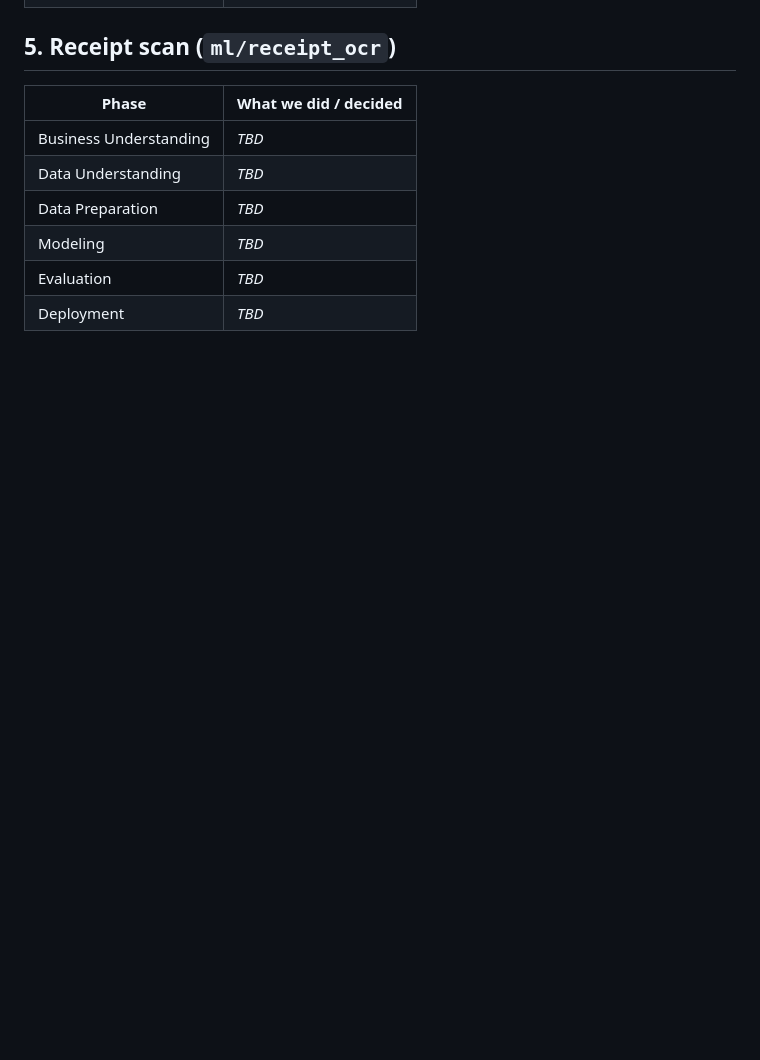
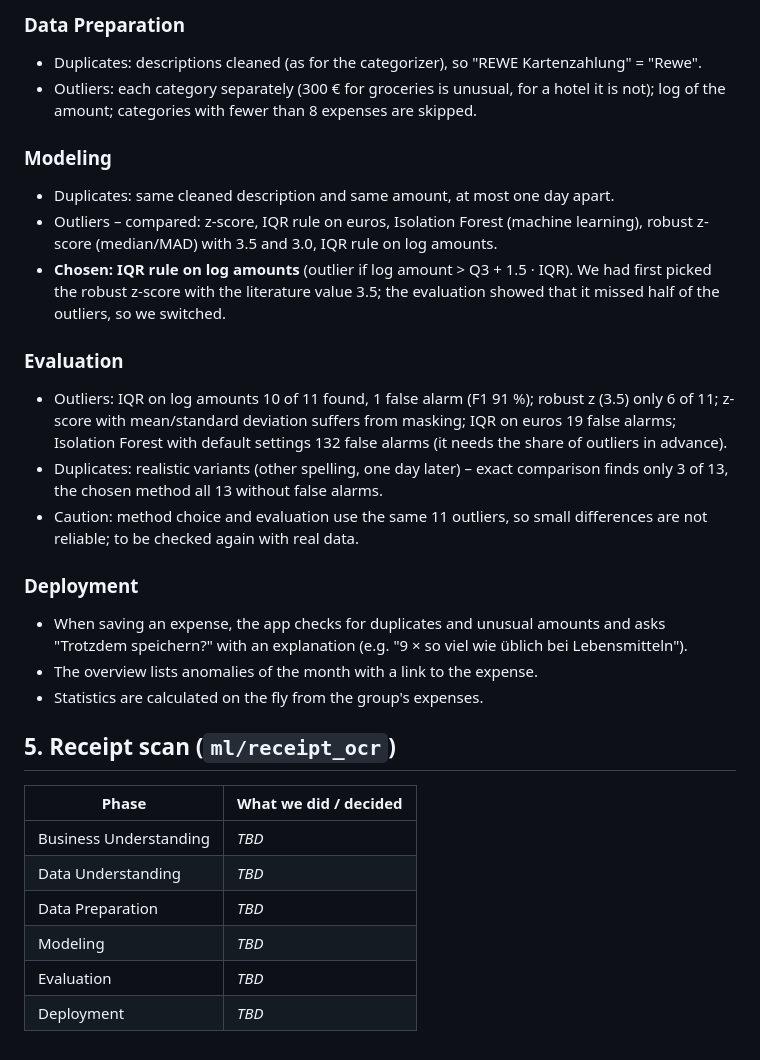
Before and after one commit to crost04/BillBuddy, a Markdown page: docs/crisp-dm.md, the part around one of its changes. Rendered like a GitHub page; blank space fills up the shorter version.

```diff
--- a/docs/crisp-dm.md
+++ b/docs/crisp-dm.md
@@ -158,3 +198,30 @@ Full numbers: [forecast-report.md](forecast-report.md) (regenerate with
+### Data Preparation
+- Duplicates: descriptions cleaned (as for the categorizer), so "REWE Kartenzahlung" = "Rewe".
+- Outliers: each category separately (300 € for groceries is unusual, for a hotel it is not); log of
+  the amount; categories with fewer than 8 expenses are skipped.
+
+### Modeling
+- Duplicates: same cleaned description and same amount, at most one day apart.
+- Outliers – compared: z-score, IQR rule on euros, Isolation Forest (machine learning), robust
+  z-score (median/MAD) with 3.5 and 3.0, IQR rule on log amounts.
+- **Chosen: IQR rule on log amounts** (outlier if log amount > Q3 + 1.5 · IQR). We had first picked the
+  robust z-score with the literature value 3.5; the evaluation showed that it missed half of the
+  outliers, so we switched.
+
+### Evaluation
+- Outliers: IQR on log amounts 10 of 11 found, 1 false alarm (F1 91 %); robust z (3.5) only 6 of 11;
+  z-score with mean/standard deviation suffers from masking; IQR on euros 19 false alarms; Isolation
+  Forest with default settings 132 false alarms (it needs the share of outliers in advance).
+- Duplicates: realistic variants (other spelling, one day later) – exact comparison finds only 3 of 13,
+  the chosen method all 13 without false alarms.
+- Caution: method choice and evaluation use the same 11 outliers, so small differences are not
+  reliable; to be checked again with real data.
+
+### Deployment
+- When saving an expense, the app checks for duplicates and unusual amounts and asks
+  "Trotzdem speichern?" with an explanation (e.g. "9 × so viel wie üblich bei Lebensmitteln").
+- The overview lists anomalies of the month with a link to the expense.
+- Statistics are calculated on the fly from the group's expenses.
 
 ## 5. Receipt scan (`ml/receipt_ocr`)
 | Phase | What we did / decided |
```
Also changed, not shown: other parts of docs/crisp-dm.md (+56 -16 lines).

━━━━━━━━━━━━━━━━

Retype the whole listing. Keep every word exact but include no pictures.

Before and after one commit to crost04/BillBuddy, a Markdown page: docs/crisp-dm.md, the part around one of its changes. Rendered like a GitHub page; blank space fills up the shorter version.

```diff
--- a/docs/crisp-dm.md
+++ b/docs/crisp-dm.md
@@ -158,3 +198,30 @@ Full numbers: [forecast-report.md](forecast-report.md) (regenerate with
+### Data Preparation
+- Duplicates: descriptions cleaned (as for the categorizer), so "REWE Kartenzahlung" = "Rewe".
+- Outliers: each category separately (300 € for groceries is unusual, for a hotel it is not); log of
+  the amount; categories with fewer than 8 expenses are skipped.
+
+### Modeling
+- Duplicates: same cleaned description and same amount, at most one day apart.
+- Outliers – compared: z-score, IQR rule on euros, Isolation Forest (machine learning), robust
+  z-score (median/MAD) with 3.5 and 3.0, IQR rule on log amounts.
+- **Chosen: IQR rule on log amounts** (outlier if log amount > Q3 + 1.5 · IQR). We had first picked the
+  robust z-score with the literature value 3.5; the evaluation showed that it missed half of the
+  outliers, so we switched.
+
+### Evaluation
+- Outliers: IQR on log amounts 10 of 11 found, 1 false alarm (F1 91 %); robust z (3.5) only 6 of 11;
+  z-score with mean/standard deviation suffers from masking; IQR on euros 19 false alarms; Isolation
+  Forest with default settings 132 false alarms (it needs the share of outliers in advance).
+- Duplicates: realistic variants (other spelling, one day later) – exact comparison finds only 3 of 13,
+  the chosen method all 13 without false alarms.
+- Caution: method choice and evaluation use the same 11 outliers, so small differences are not
+  reliable; to be checked again with real data.
+
+### Deployment
+- When saving an expense, the app checks for duplicates and unusual amounts and asks
+  "Trotzdem speichern?" with an explanation (e.g. "9 × so viel wie üblich bei Lebensmitteln").
+- The overview lists anomalies of the month with a link to the expense.
+- Statistics are calculated on the fly from the group's expenses.
 
 ## 5. Receipt scan (`ml/receipt_ocr`)
 | Phase | What we did / decided |
```
Also changed, not shown: other parts of docs/crisp-dm.md (+56 -16 lines).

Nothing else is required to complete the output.